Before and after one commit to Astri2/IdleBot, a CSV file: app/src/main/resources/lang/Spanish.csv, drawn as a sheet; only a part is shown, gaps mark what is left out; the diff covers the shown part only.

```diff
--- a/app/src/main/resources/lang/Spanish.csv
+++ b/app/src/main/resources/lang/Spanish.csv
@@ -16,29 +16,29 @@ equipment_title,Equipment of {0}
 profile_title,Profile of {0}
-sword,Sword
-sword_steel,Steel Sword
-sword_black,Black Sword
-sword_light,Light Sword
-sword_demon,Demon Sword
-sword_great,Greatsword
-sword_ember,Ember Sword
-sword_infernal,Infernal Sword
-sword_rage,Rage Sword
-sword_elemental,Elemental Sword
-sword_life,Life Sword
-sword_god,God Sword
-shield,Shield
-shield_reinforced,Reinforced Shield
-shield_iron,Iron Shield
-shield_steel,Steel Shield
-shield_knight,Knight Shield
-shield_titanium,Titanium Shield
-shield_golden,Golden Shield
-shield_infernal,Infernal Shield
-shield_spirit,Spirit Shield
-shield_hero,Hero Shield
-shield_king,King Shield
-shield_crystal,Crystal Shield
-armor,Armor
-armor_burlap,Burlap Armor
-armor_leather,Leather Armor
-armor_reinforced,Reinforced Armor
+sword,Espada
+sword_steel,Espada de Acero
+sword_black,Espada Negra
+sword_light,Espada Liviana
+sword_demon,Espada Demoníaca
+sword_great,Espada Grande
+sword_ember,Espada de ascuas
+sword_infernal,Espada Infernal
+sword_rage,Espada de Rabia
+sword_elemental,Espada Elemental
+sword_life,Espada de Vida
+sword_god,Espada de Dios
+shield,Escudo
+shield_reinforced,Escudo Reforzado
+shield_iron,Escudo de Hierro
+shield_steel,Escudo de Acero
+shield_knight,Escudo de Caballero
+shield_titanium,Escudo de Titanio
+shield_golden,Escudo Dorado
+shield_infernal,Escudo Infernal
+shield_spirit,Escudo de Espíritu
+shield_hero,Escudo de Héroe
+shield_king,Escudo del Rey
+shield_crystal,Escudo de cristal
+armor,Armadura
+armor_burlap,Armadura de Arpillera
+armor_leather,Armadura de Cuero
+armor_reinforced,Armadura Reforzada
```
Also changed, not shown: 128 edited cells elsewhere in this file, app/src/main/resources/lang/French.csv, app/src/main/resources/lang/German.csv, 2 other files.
● ● ● ●
ASSIGNMENT » Your response should be each line that includes the word "Escudo", copied from the records.

SOLUTION »
+shield,Escudo
+shield_reinforced,Escudo Reforzado
+shield_iron,Escudo de Hierro
+shield_steel,Escudo de Acero
+shield_knight,Escudo de Caballero
+shield_titanium,Escudo de Titanio
+shield_golden,Escudo Dorado
+shield_infernal,Escudo Infernal
+shield_spirit,Escudo de Espíritu
+shield_hero,Escudo de Héroe
+shield_king,Escudo del Rey
+shield_crystal,Escudo de cristal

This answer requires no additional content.